The Flying Horses, in its 138th year, is the country’s oldest continually operating platform carousel and a National Landmark. Built in 1876 by Charles Dare, it was moved from Coney Island to Oak Bluffs in 1884, and first installed on the site where the Steamship Authority building now stands. In 1986 the carousel was bought from the Lucas Family for $650,000 by the Martha’s Vineyard Preservation Trust. Close to half a million dollars were spent on renovations and repairs, and yet it remains essentially unchanged.
Imani Foster, a regional high school student, sits smiling and calm, selling tickets ($2.50 for a two to three minute ride) behind the counter. “It’s a great place to work,” she says, adding a plug, “and I love working for the Preservation Trust. I think they do a lot of good for the Island.”
Parents and their children are crowding against each other in the line bordered by white picket fencing. Despite the back and forth shouts, it is a mellow scrunch of grinning parents and children with mouths agape as they watch the carousel spinning around.
Even in this age when young children hold push-button access to the world in their little hands, the carousel continues to make yesteryear irresistible.
Brian Murphy from Connecticut waits in line with his children, Molly, 4, Christopher, 7, and Emma, 9. He explains that this experience is a tradition. He remembers when he first tried to grab the brass ring.
Ramona Ausubel and her family have Island roots, and come from New Mexico where they live for summer vacations. Her husband holds their almost two-year-old son Clay, who seems to be studying the horses.
Time for the next ride. Guided by Zachary Lincee who handles the crowd, everyone scrambles on to the platform. There’s a quick pell-mell run this way and that before everyone claims a horse. Parents stand alongside — one hand on their child, the other on the pole. The inside horses are closer to the ground — a natural choice for the youngest riders — while the horses on the outside are grabbed up by older kids. They examine their choices, touching the real horsehair manes and tails.
Tickets are collected as an amplified voice says, “Good morning. Welcome to Flying Horses Carousel.
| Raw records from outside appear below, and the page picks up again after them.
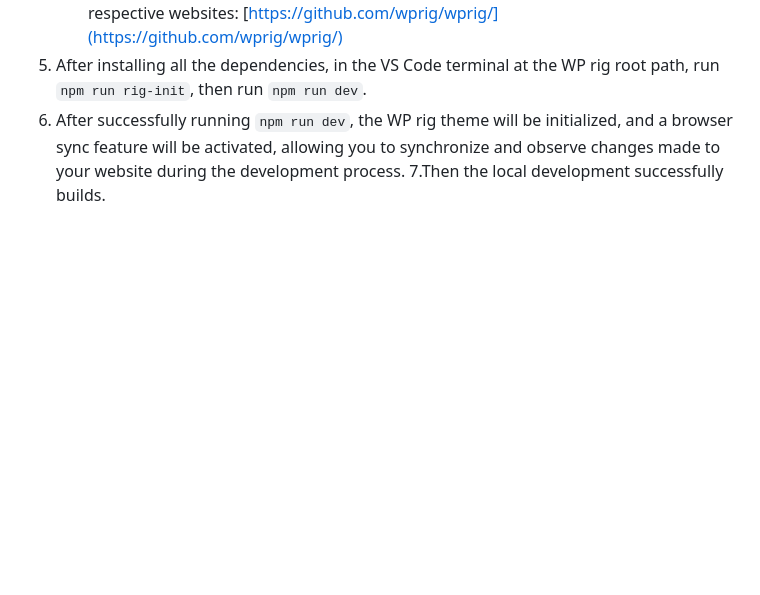
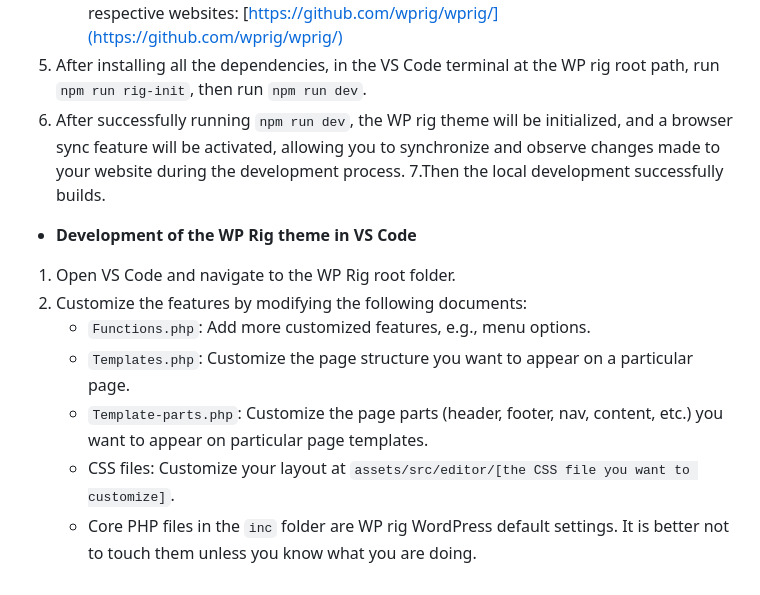
Before and after one commit to cp3402-students/project-team5, a Markdown page: deployment.md, the part around the change printed below. Drawn GitHub-style; blank space fills up the shorter version.

```diff
--- a/deployment.md
+++ b/deployment.md
@@ -107,3 +108,13 @@ Configure your WordPress CMS account name, password (this will be used to log in
 5. After installing all the dependencies, in the VS Code terminal at the WP rig root path, run `npm run rig-init`, then run `npm run dev`.
 6. After successfully running `npm run dev`, the WP rig theme will be initialized, and a browser sync feature will be activated, allowing you to synchronize and observe changes made to your website during the development process.
 7.Then the local development successfully builds.
+
+
+- **Development of the WP Rig theme in VS Code**
+1. Open VS Code and navigate to the WP Rig root folder.
+2. Customize the features by modifying the following documents:
+   - `Functions.php`: Add more customized features, e.g., menu options.
+   - `Templates.php`: Customize the page structure you want to appear on a particular page.
+   - `Template-parts.php`: Customize the page parts (header, footer, nav, content, etc.) you want to appear on particular page templates.
+   - CSS files: Customize your layout at `assets/src/editor/[the CSS file you want to customize]`.
+   - Core PHP files in the `inc` folder are WP rig WordPress default settings. It is better not to touch them unless you know what you are          doing.
```
Also changed, not shown: other parts of deployment.md (+1 -0 lines).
Before we begin, I’d like to make a few safety announcements.” The adults who stand next to a child are told to hold on to the pole, and riders are told not to switch positions. “No sitting sidesaddle or backwards... And remain in your position until the ride has stopped.”
Clang, clang, clang. The Wurlitzer — with leather bellows run by the pulleys of the carousel — pumps out an indeterminable melody. No matter. It’s just background music to the waving, calling out and picture taking as parents preserve the moment.
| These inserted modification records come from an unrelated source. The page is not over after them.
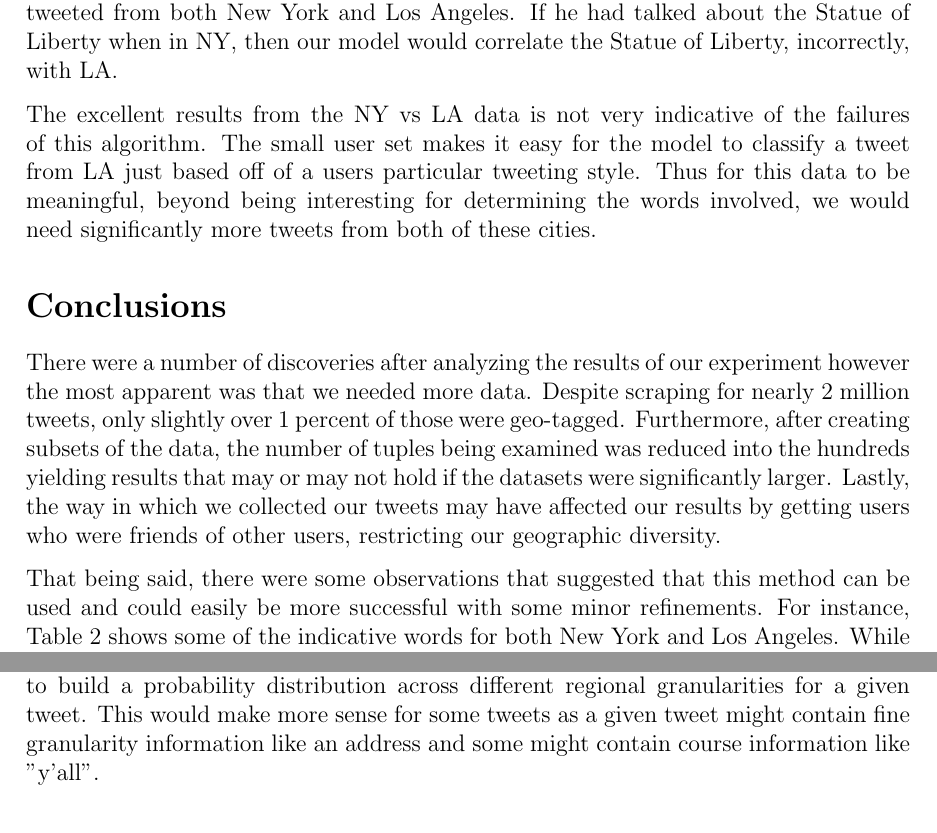
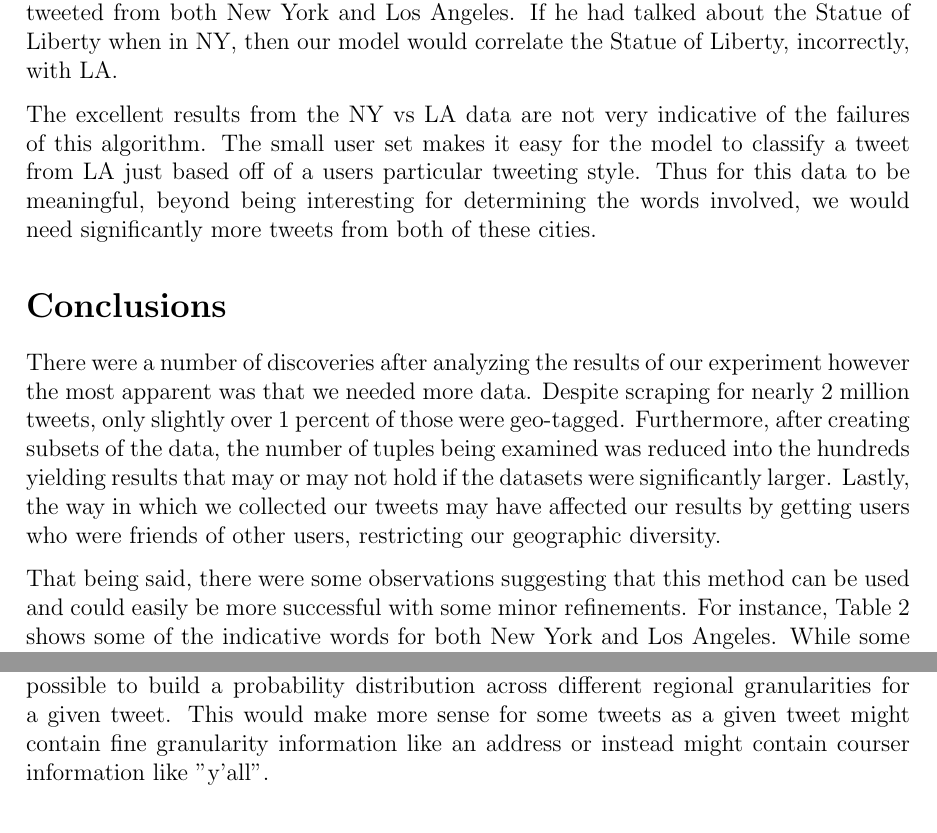
Before and after one commit to carylee/twitter-location, a LaTeX document (FinalReport/finalreport.tex): two parts of pages 3 and 4 of 4, joined at a grey line, cut so that both start at the same text. Compiled offline with pdfLaTeX.

Commit message:
minor changes, still needs some numbers

```diff
--- a/FinalReport/finalreport.tex
+++ b/FinalReport/finalreport.tex
@@ -60,7 +60,7 @@ From our first data slice, we did not have great success yielding only 2.6 perce
 
 The low accuracy of the User Location data can be explained by the lower number of unique users in our dataset. Hand inspection of our data reveals that most users tweet most often from a unique city in our dataset. Thus the model will have a difficult time discerning between cities as only one corpora represents that city. In addition, by concatenating all tweets, regardless of whether they emanated from the most popular location, together introduces significant noise into the corpora. For example, one user tweeted from both New York and Los Angeles. If he had talked about the Statue of Liberty when in NY, then our model would correlate the Statue of Liberty, incorrectly, with LA.
 
-The excellent results from the NY vs LA data is not very indicative of the failures of this algorithm. The small user set makes it easy for the model to classify a tweet from LA just based off of a users particular tweeting style. Thus for this data to be meaningful, beyond being interesting for determining the words involved, we would need significantly more tweets from both of these cities.
+The excellent results from the NY vs LA data are not very indicative of the failures of this algorithm. The small user set makes it easy for the model to classify a tweet from LA just based off of a users particular tweeting style. Thus for this data to be meaningful, beyond being interesting for determining the words involved, we would need significantly more tweets from both of these cities.
 
 
 \begin{table}
@@ -80,7 +80,7 @@ The excellent results from the NY vs LA data is not very indicative of the failu
 \section*{Conclusions}
 There were a number of discoveries after analyzing the results of our experiment however the most apparent was that we needed more data.  Despite scraping for nearly 2 million tweets, only slightly over 1 percent of those were geo-tagged.  Furthermore, after creating subsets of the data, the number of tuples being examined was reduced into the hundreds yielding results that may or may not hold if the datasets were significantly larger.  Lastly, the way in which we collected our tweets may have affected our results by getting users who were friends of other users, restricting our geographic diversity.
 
-That being said, there were some observations that suggested that this method can be used and could easily be more successful with some minor refinements.  For instance, Table~\ref{table:poploc} shows some of the indicative words for both New York and Los Angeles.  While some words certainly do not seem like they are closely related to location (e.g. ``lol", ``shit", ``Thanks"), others such as ``MoMA" (The Museum of Modern Art in New York) are highly correlated to a specific place.  Similarly, ``LA" and ``bamboozle" (a music festival in LA) were found to be indicative of Los Angeles.
+That being said, there were some observations suggesting that this method can be used and could easily be more successful with some minor refinements.  For instance, Table~\ref{table:poploc} shows some of the indicative words for both New York and Los Angeles.  While some words certainly do not seem like they are closely related to location (e.g. ``lol", ``shit", ``Thanks"), others such as ``MoMA" (The Museum of Modern Art in New York) are highly correlated to a specific place.  Similarly, ``LA" and ``bamboozle" (a music festival in LA) were found to be indicative of Los Angeles.
 
 The high precision and recall seen in the NY vs LA certainly is encouraging however the small size of this particular subset could call into question the validity of these results.  Having so few tweets means that there was not a lot of noise present and given that these tweets all came from a mere 21 tweeters the text in our corpus is not likely to be overly indicative of the New York or Los Angeles vernacular.
 
@@ -89,7 +89,7 @@ The most import next step would be to rebuild the dataset.  Rather than grabbing
 
 To run and build a naive bayes classifier, WEKA required 15 GB of RAM. If this project were to continue we would need a lot more data and a way to run experiments on it. There are probably better approaches to performing the machine learning that should be considered.
 
-Another interesting next step would be to try and use the bounding box associated with the geotagged tweets rather than the location names.  After that, it would be possible to build a probability distribution across different regional granularities for a given tweet.  This would make more sense for some tweets as a given tweet might contain fine granularity information like an address and some might contain course information like "y'all".
+Another interesting next step would be to try and use the bounding box associated with the geotagged tweets rather than the location names.  After that, it would be possible to build a probability distribution across different regional granularities for a given tweet.  This would make more sense for some tweets as a given tweet might contain fine granularity information like an address or instead might contain courser information like "y'all".
 
 \bibliographystyle{plain}
 \bibliography{bib}
```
The rings roll down the chute and stop just a stretch within reach. For the seasoned riders, it’s all about getting the gold-painted brass ring. Timing is key. There are only two gold rings included for each two or three minute ride — one on the outside chute and one on the inside. Getting the gold ring and winning a free ride adds a something-to-shoot-for edge. Arms stretch out into the air and one after another the plain brass rings are snatched. One very determined mother makes a lunge every time she passes the chute. No winners yet.
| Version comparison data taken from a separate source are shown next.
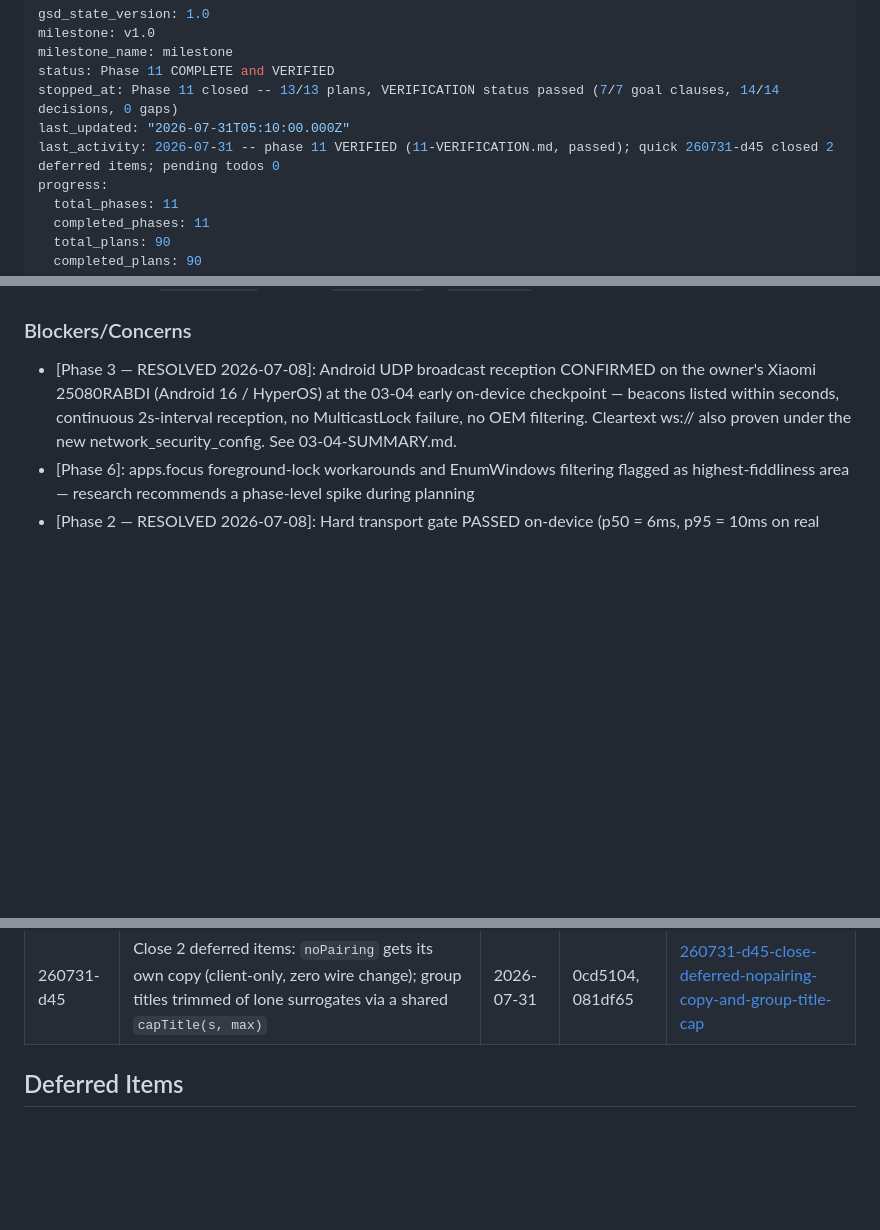
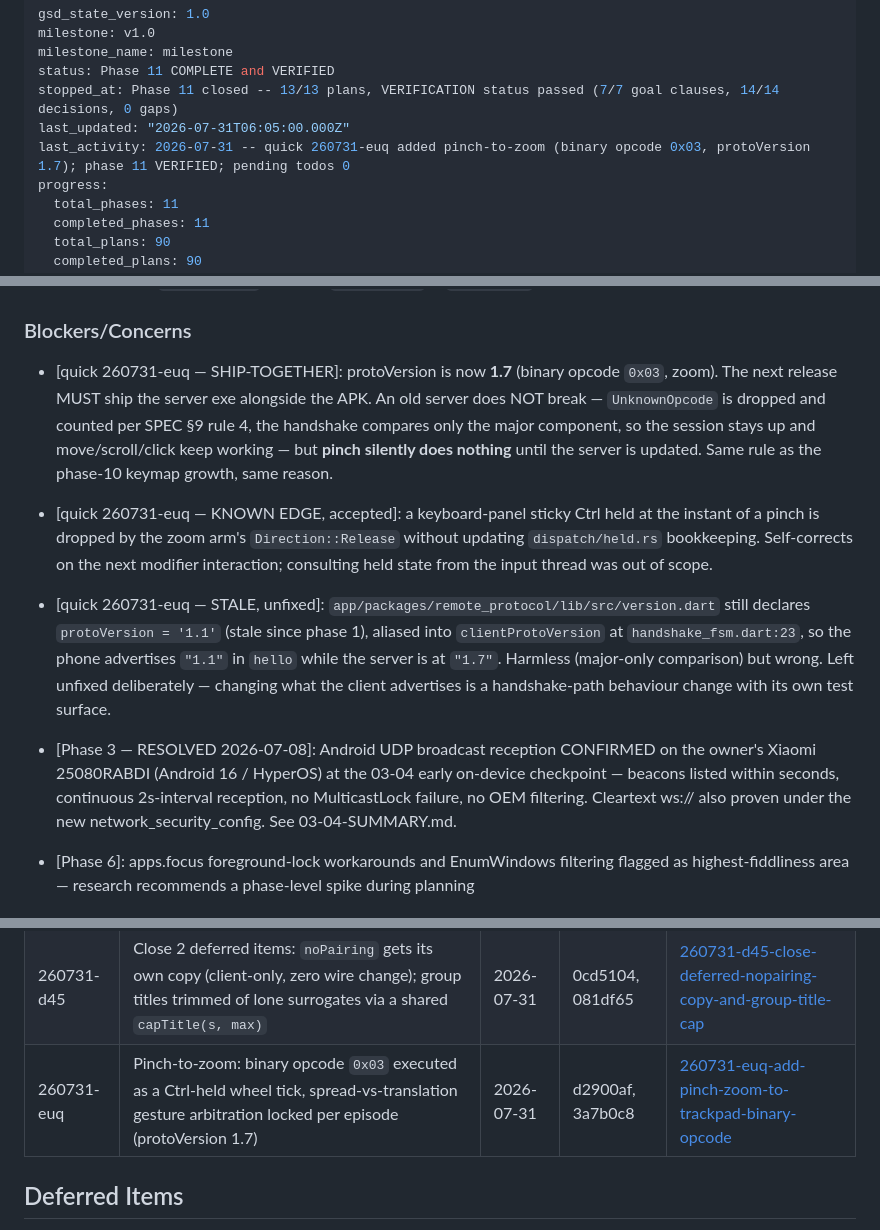
Before and after one commit to nandodeomkar/remote-control, a Markdown page: .planning/STATE.md, 3 parts joined by grey strips. Drawn GitHub-style; blank space fills up the shorter version.

Commit message:
docs(quick-260731-euq): plan and summary for pinch-to-zoom
Records the two execution-time plan deviations: the 3-commit split collapsed
to 2 because adding a MouseFrame variant breaks route_binary's exhaustive
match at compile time, and the beacon fixture needed the version bump too
because its payload embeds SERVER_PROTO_VERSION.

Also records the corrected compatibility claim (an old server drops 0x03 and
stays alive rather than hard-failing), the fixture-driver two-way-ternary
hazard that would have left the Dart contract blind to zoom, the stale
remote_protocol protoVersion = '1.1' left unfixed, and the sticky-Ctrl edge
case accepted unmitigated.

STATE gains the ship-together blocker: protoVersion 1.7 means the server exe
must accompany the APK next release or pinch is silently absent.

Co-Authored-By: Claude Opus 5 <noreply@anthropic.com>

```diff
--- a/.planning/STATE.md
+++ b/.planning/STATE.md
@@ -4,8 +4,8 @@ milestone: v1.0
 milestone_name: milestone
 status: Phase 11 COMPLETE and VERIFIED
 stopped_at: Phase 11 closed -- 13/13 plans, VERIFICATION status passed (7/7 goal clauses, 14/14 decisions, 0 gaps)
-last_updated: "2026-07-31T05:10:00.000Z"
-last_activity: 2026-07-31 -- phase 11 VERIFIED (11-VERIFICATION.md, passed); quick 260731-d45 closed 2 deferred items; pending todos 0
+last_updated: "2026-07-31T06:05:00.000Z"
+last_activity: 2026-07-31 -- quick 260731-euq added pinch-to-zoom (binary opcode 0x03, protoVersion 1.7); phase 11 VERIFIED; pending todos 0
 progress:
   total_phases: 11
   completed_phases: 11
@@ -515,6 +515,10 @@ still listed an item that had already moved to `todos/done/`.)
 
 ### Blockers/Concerns
 
+- [quick 260731-euq — SHIP-TOGETHER]: protoVersion is now **1.7** (binary opcode `0x03`, zoom). The next release MUST ship the server exe alongside the APK. An old server does NOT break — `UnknownOpcode` is dropped and counted per SPEC §9 rule 4, the handshake compares only the major component, so the session stays up and move/scroll/click keep working — but **pinch silently does nothing** until the server is updated. Same rule as the phase-10 keymap growth, same reason.
+- [quick 260731-euq — KNOWN EDGE, accepted]: a keyboard-panel sticky Ctrl held at the instant of a pinch is dropped by the zoom arm's `Direction::Release` without updating `dispatch/held.rs` bookkeeping. Self-corrects on the next modifier interaction; consulting held state from the input thread was out of scope.
+- [quick 260731-euq — STALE, unfixed]: `app/packages/remote_protocol/lib/src/version.dart` still declares `protoVersion = '1.1'` (stale since phase 1), aliased into `clientProtoVersion` at `handshake_fsm.dart:23`, so the phone advertises `"1.1"` in `hello` while the server is at `"1.7"`. Harmless (major-only comparison) but wrong. Left unfixed deliberately — changing what the client advertises is a handshake-path behaviour change with its own test surface.
+
 - [Phase 3 — RESOLVED 2026-07-08]: Android UDP broadcast reception CONFIRMED on the owner's Xiaomi 25080RABDI (Android 16 / HyperOS) at the 03-04 early on-device checkpoint — beacons listed within seconds, continuous 2s-interval reception, no MulticastLock failure, no OEM filtering. Cleartext ws:// also proven under the new network_security_config. See 03-04-SUMMARY.md.
 - [Phase 6]: apps.focus foreground-lock workarounds and EnumWindows filtering flagged as highest-fiddliness area — research recommends a phase-level spike during planning
 - [Phase 2 — RESOLVED 2026-07-08]: Hard transport gate PASSED on-device (p50 = 6ms, p95 = 10ms on real WiFi, all four PAD-05 criteria). TCP_NODELAY empirical verification also resolved — sub-6ms p50 under continuous load with no traffic-pattern-dependent hitching. UDP-channel reconsideration NOT triggered. See 02-04-GATE-RESULT.md.
@@ -538,6 +542,7 @@ still listed an item that had already moved to `todos/done/`.)
 | 260729-58x | Tab-group visual hierarchy — grouped runs contained in a tinted `_GroupBlock` | 2026-07-29 | 088c53b | [260729-58x-fix-tab-group-visual-hierarchy-on-the-br](./quick/260729-58x-fix-tab-group-visual-hierarchy-on-the-br/) |
 | 260730-bm0 | Ship v1.4.0-rc1 prerelease with phase 11 bookmarks artifacts (server 1.4.0, app 1.4.0+7, extension 1.2.0) | 2026-07-30 | 2fca0cb | [260730-bm0-ship-v1-4-0-rc1-prerelease-with-phase-11](./quick/260730-bm0-ship-v1-4-0-rc1-prerelease-with-phase-11/) |
 | 260731-d45 | Close 2 deferred items: `noPairing` gets its own copy (client-only, zero wire change); group titles trimmed of lone surrogates via a shared `capTitle(s, max)` | 2026-07-31 | 0cd5104, 081df65 | [260731-d45-close-deferred-nopairing-copy-and-group-title-cap](./quick/260731-d45-close-deferred-nopairing-copy-and-group-title-cap/) |
+| 260731-euq | Pinch-to-zoom: binary opcode `0x03` executed as a Ctrl-held wheel tick, spread-vs-translation gesture arbitration locked per episode (protoVersion 1.7) | 2026-07-31 | d2900af, 3a7b0c8 | [260731-euq-add-pinch-zoom-to-trackpad-binary-opcode](./quick/260731-euq-add-pinch-zoom-to-trackpad-binary-opcode/) |
 
 ## Deferred Items
 
```
Also changed, not shown: 2 other files.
The sign on the wall next to carousel manager Robin (Rebello) Meader’s office door reads: “Nobody gets to see the Wizzard, No Way — No How.” She has been watching these goings-on for the 26 years that she’s worked at Flying Horses. Her vantage point used to be at the ticket counter, but now she spends most of her time in an office under the rafters above the carousel. Just climbing up the scaffolding, maneuvering the narrow twists, and ducking under the pipes, is worth a ticket.
“Everything is basically the same,” she says, and almost verbatim, repeats Imani Foster’s sentiment about working for the Preservation Trust. In fact, everyone on the carousel staff seems to share the same opinion.
But it all comes to a stop for yet another year after Columbus Day. The mares and tails, tacks and bridal stirrups, will be removed for safe keeping until next summer. The original panel paintings will get touch ups from John Anderson and Bob and Peggy Schweir, then put away in archival boxes. The Wurlitzer will be taken apart piece-by-piece, and any mechanical repairs will be done by Michael Fuss of Offshore Cycle.
This morning, however, the music plays on. Laughter. Shouts. Smiles for the camera. And suddenly a whoop. Someone has grabbed the gold ring. Everyone applauds. Happiness all around.